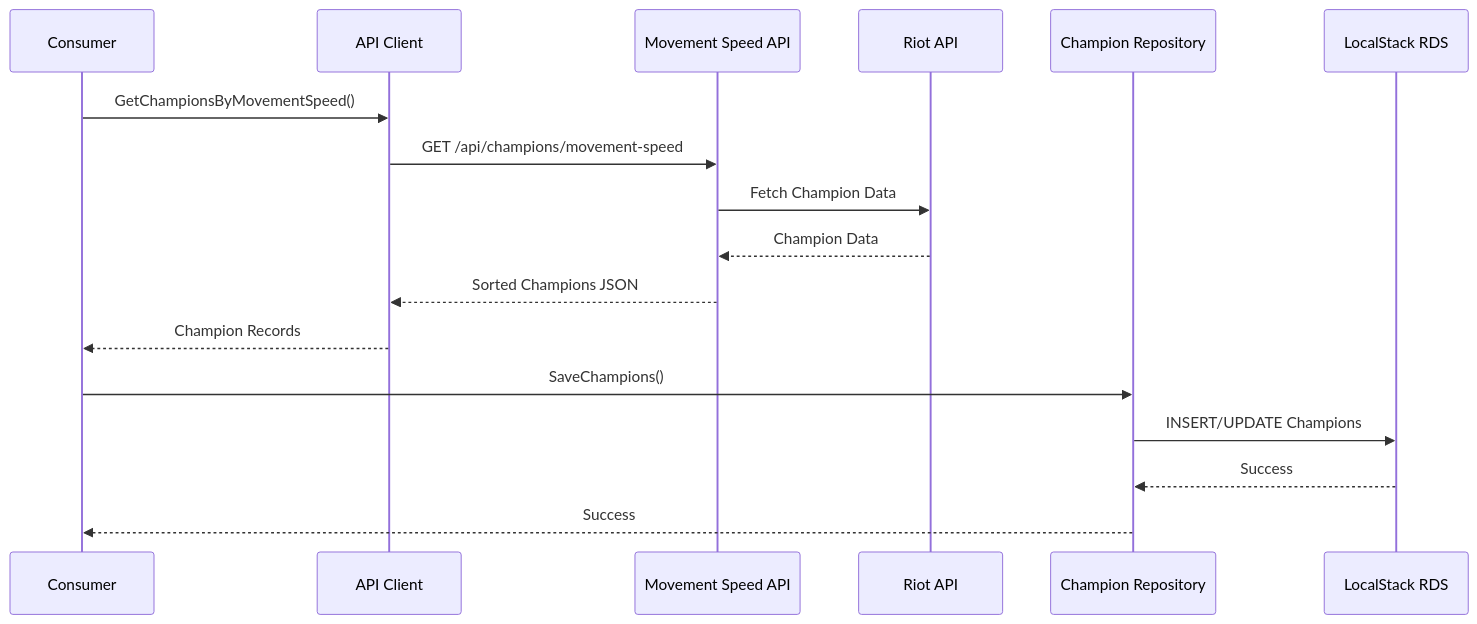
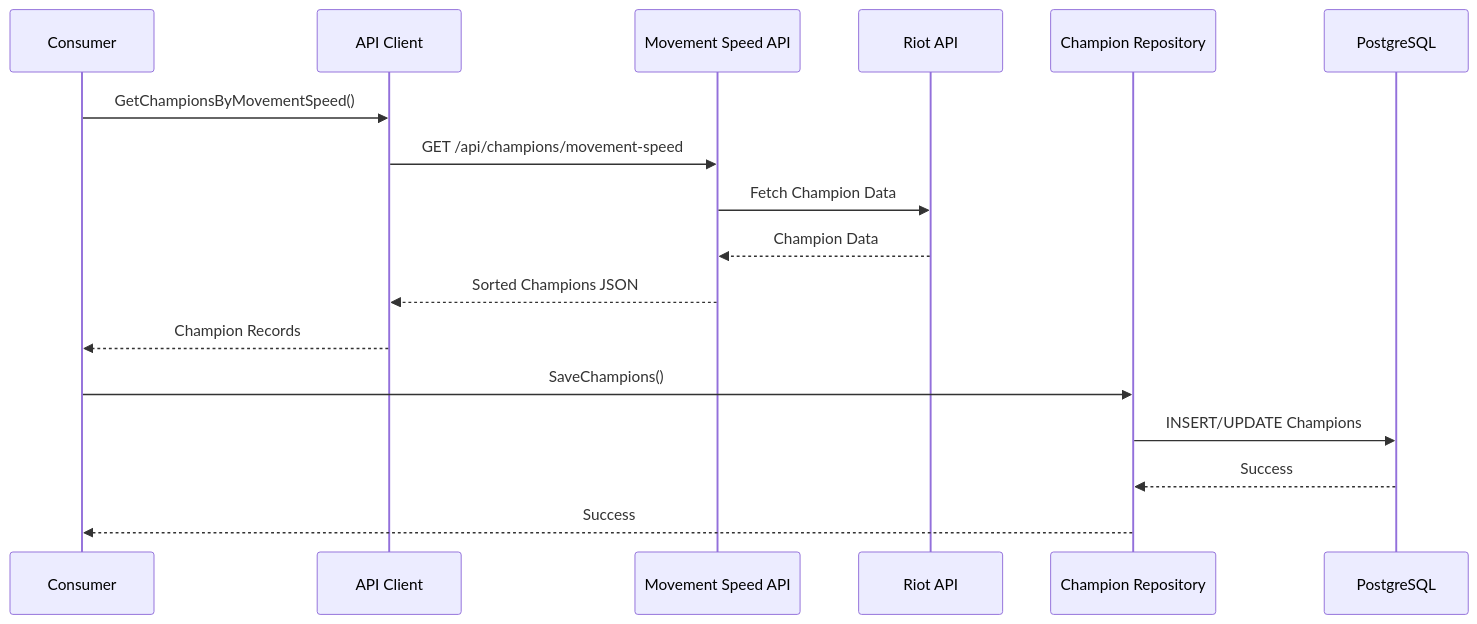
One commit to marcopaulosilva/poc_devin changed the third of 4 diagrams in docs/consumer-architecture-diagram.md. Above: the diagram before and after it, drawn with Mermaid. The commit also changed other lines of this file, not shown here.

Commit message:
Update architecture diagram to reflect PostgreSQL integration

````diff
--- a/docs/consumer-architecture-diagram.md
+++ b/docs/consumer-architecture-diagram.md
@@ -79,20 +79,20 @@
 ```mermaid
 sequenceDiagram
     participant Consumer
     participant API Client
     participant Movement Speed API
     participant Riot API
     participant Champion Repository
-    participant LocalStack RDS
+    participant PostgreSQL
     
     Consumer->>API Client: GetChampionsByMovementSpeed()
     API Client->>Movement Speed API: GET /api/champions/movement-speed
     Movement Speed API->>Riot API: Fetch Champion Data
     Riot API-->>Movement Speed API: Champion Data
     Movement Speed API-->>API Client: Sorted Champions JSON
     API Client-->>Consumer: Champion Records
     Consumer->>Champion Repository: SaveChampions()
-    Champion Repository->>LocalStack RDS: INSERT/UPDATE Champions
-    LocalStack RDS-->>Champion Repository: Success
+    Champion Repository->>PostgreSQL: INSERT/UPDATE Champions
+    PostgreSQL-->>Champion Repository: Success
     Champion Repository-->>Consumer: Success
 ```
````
· · · · ·
> Exercise brief
With the pictures set aside, write out the whole listing exactly.

> Expected output
One commit to marcopaulosilva/poc_devin changed the third of 4 diagrams in docs/consumer-architecture-diagram.md. Above: the diagram before and after it, drawn with Mermaid. The commit also changed other lines of this file, not shown here.

Commit message:
Update architecture diagram to reflect PostgreSQL integration

````diff
--- a/docs/consumer-architecture-diagram.md
+++ b/docs/consumer-architecture-diagram.md
@@ -79,20 +79,20 @@
 ```mermaid
 sequenceDiagram
     participant Consumer
     participant API Client
     participant Movement Speed API
     participant Riot API
     participant Champion Repository
-    participant LocalStack RDS
+    participant PostgreSQL
     
     Consumer->>API Client: GetChampionsByMovementSpeed()
     API Client->>Movement Speed API: GET /api/champions/movement-speed
     Movement Speed API->>Riot API: Fetch Champion Data
     Riot API-->>Movement Speed API: Champion Data
     Movement Speed API-->>API Client: Sorted Champions JSON
     API Client-->>Consumer: Champion Records
     Consumer->>Champion Repository: SaveChampions()
-    Champion Repository->>LocalStack RDS: INSERT/UPDATE Champions
-    LocalStack RDS-->>Champion Repository: Success
+    Champion Repository->>PostgreSQL: INSERT/UPDATE Champions
+    PostgreSQL-->>Champion Repository: Success
     Champion Repository-->>Consumer: Success
 ```
````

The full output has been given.